It's obviously quite sad that a cemetery filled with so much history was destroyed. Prague, to name one example, is mighty lucky that its Jewish cemetery didn't meet a similar fate. It's just one more way in which the history of not just Bratislava's Jewish community, but the history of the city as a whole, was wiped out.

I know, you've heard enough of my whining about the rampant destruction that Bratislava's historical section suffered throughout the 20th century. But damn, this city would look so much nicer had its officials and planners felt like preserving more of it (or if they'd at least introduced new development in a more sensitive and thoughtful way). And the fact that the history and heritage of a once-thriving Jewish community was almost completely obliterated in the process, makes it all the more depressing. Tourists who come to Bratislava today are only seeing a fraction of what this city used to be, and they're getting an incomplete picture of its history.

(Hey! Click here to see the full set of Bratislava cemetery photos!)


  1. Jeff --

    WOW, thanks for this enlightening account which adds YET ANOTHER amazing dimension to the process of Bratislava's history.

    While I agree completely that the history of Bratislava's Jewish community is, at least in the 20th century, a horror and a shame for all involved, I am inspired by the community's success in preserving (under a manhole, under tram tracks no less!) some small piece of the cemetery against all odds and all monstrosity. HOWEVER, I must say I believe that THIS STORY (and the current state of the graves, and the history of how they became that way, as we read it in your photos & the current layout of the site) tells us a stark and unambiguous story itself -- and IF the fascist (and later communist) city planners had been smart enough to respect the site (and preserve it), it would in effect not tell such a clear story of the loss and genocide of their era. Given the events of the 20th century, sometimes I feel like the best possible monument would be something like this, making every student of history crawl through a dark manhole between rushing trams to glimpse a shattered gravestone.

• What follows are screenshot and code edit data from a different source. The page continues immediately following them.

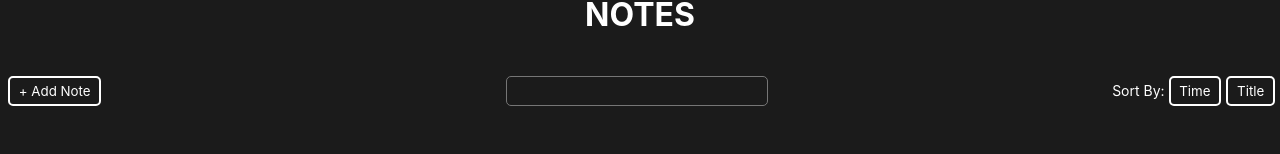
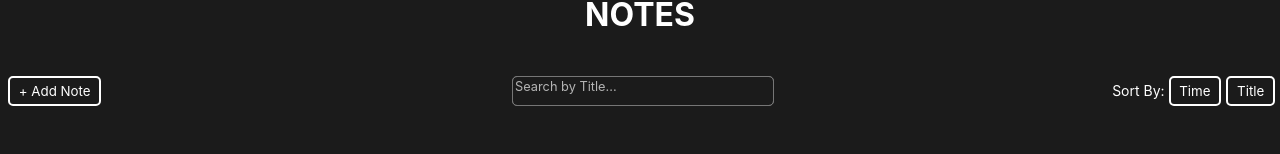
Before and after one commit to frontseat-astronaut/react-note-app, a React (Create React App) app: page / in a window 1280 px wide. Shown: the part 134-288 px from the top of the page. Built offline with nearby package versions, Linux system fonts and the light colour scheme.

Commit message:
searchbar component; added default text

```diff
--- a/src/App.css
+++ b/src/App.css
@@ -29,12 +29,19 @@
 
 .Search {
   position: absolute;
-  color:rgb(180, 180, 180);
   right:40%;
   width: 20%;
   height: 3%;
+}
+
+.DefaultSearchText, .SearchText {
+  position: absolute;
+  display: block;
+  width: 100%;
+  height: 100%;
+  color:rgb(180, 180, 180);
+  font-size: 80%;
   resize: none;
-  font-size: 17px;
 }
 
 .SortOptions {
--- a/src/App.js
+++ b/src/App.js
@@ -17,7 +17,7 @@ let defaultNotes = [
 ];
 
 function CharCounter(props) {
-  let className = (props.text.length>props.charLimit)?"badCharCounter":"charCounter";
+  let className = (props.text.length > props.charLimit) ? "badCharCounter" : "charCounter";
   return <div className={className}>{props.text.length}/{props.charLimit}</div>;
 }
 
@@ -29,7 +29,7 @@ function Note(props) {
       return (
         <div>
           <textarea autoFocus={autoFocus} className={`Note${firstCapField}`} value={props[`new${firstCapField}`]} readOnly={false} onChange={props.handleChangeNote(firstCapField)} />
-          {(field=="text")? <CharCounter text={props[`new${firstCapField}`]} charLimit={props.charLimit}/>:(null)}
+          {(field == "text") ? <CharCounter text={props[`new${firstCapField}`]} charLimit={props.charLimit} /> : (null)}
         </div>
       );
     else
@@ -60,6 +60,14 @@ function Note(props) {
       }
     </div>
   );
+}
+
+function SearchBar(props) {
+  return (<div className="Search">
+    {(props.searchString == "") ?
+      <textarea className="DefaultSearchText" value={"Search by Title..."} readOnly /> : (null)}
+    <textarea className="SearchText" value={props.searchString} onChange={props.handleChangeSearch} />
+  </div>);
 }
 
 function updateObject(obj, props) {
@@ -166,7 +174,7 @@ class App extends React.Component {
   }
 
   handleChangeSearch(event) {
-    this.setState({ "searchString": event.target.value });
+    this.setState({ "searchString": event.target.value, "focusedNote": -1 });
   }
 
   handleNewNote(event) {
@@ -208,7 +216,7 @@ class App extends React.Component {
     let handleSubmit = function (event) {
       this.setState((state) => {
         let note = state.notes[key];
-        if(note.newText.length > this.charLimit)
+        if (note.newText.length > this.charLimit)
           return {};
         updateObject(note, { "isTyping": false, "text": note.newText, "title": note.newTitle, "justCreated": false });
         return { "notes": state.notes, "focusedNote": key };
@@ -224,7 +232,7 @@ class App extends React.Component {
         delete this.state.notes[key];
       else
         updateObject(note, { "isTyping": false });
-      this.setState({ "notes": this.state.notes, "focusedNote": key });
+      this.setState({ "notes": this.state.notes, "focusedNote": -1 });
     };
     return handleCancel.bind(this);
   }
@@ -240,7 +248,7 @@ class App extends React.Component {
 
   _scrollToNote() {
     if (this.state.focusedNote < 0) return;
-    scroller.scrollTo(`Note ${this.state.focusedNote}`, { "smooth": true });
+    scroller.scrollTo(`Note ${this.state.focusedNote}`, { "smooth": true, duration: 500 });
   }
 
   componentDidUpdate() {
@@ -253,7 +261,7 @@ class App extends React.Component {
         <h1 className="Heading">NOTES</h1>
         <br />
         <button className="AddNoteOption" onClick={this.handleNewNote}> + Add Note </button>
-        <textarea className="Search" value={this.state.searchString} onChange={this.handleChangeSearch}></textarea>
+        <SearchBar searchString={this.state.searchString} handleChangeSearch={this.handleChangeSearch} />
         <div className="SortOptions">
           Sort By:&nbsp;
           <button onClick={this.changeOrder("time")}> Time </button>
```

    Would you mind if I used some of this material in a background comic strip around my own discoveries? I spent some time wandering this area looking for the old cemetery & had little luck. Now I know why!

    1. Marek - by all means, feel free to use whatever you'd like as background for your comics.

      Yes, I suppose one could say that the history and tragic fate of the Jewish cemetery and neighborhood in Bratislava provides a stark and brutally honest picture of the loss and genocide that occurred. We tend to think of the holocaust in abstract terms - numbers so enormous that's they're nearly impossible to really fathom. But Bratislava's Jewish history, or rather, the relative lack of its physical traces, allows people to really see just how destructive the fascist and communist regimes were, because there's so little left to see. I've read that the Jewish quarter in Warsaw was largely rebuilt, and I know that a fair amount of the Jewish quarter in Prague has been lovingly preserved. But if one were to attempt that in Bratislava, it would require the demolition and rerouting of a major highway. The problem, of course, is most tourists who pass through would have very little idea about what happened and how much was destroyed unless they visited the Jewish museum.

      The Chatam Sofer mausoleum can be difficult to spot since it's in such a strange place. Even the newer cemetery that's further up the hill is difficult to spot from he road since it's on the other side of a massive wall with zero signage to indicate that it's there.

    2. I think I understand why the community might want to keep a low profile with the new cemetery.

    3. Well, yeah, given the history of their cemeteries and neighborhoods being dug up and paved over... But also, I have read of problems with vandalism in other Jewish cemeteries, particularly out in the east, in and near Kosice, which is likely another reason for keeping a low profile.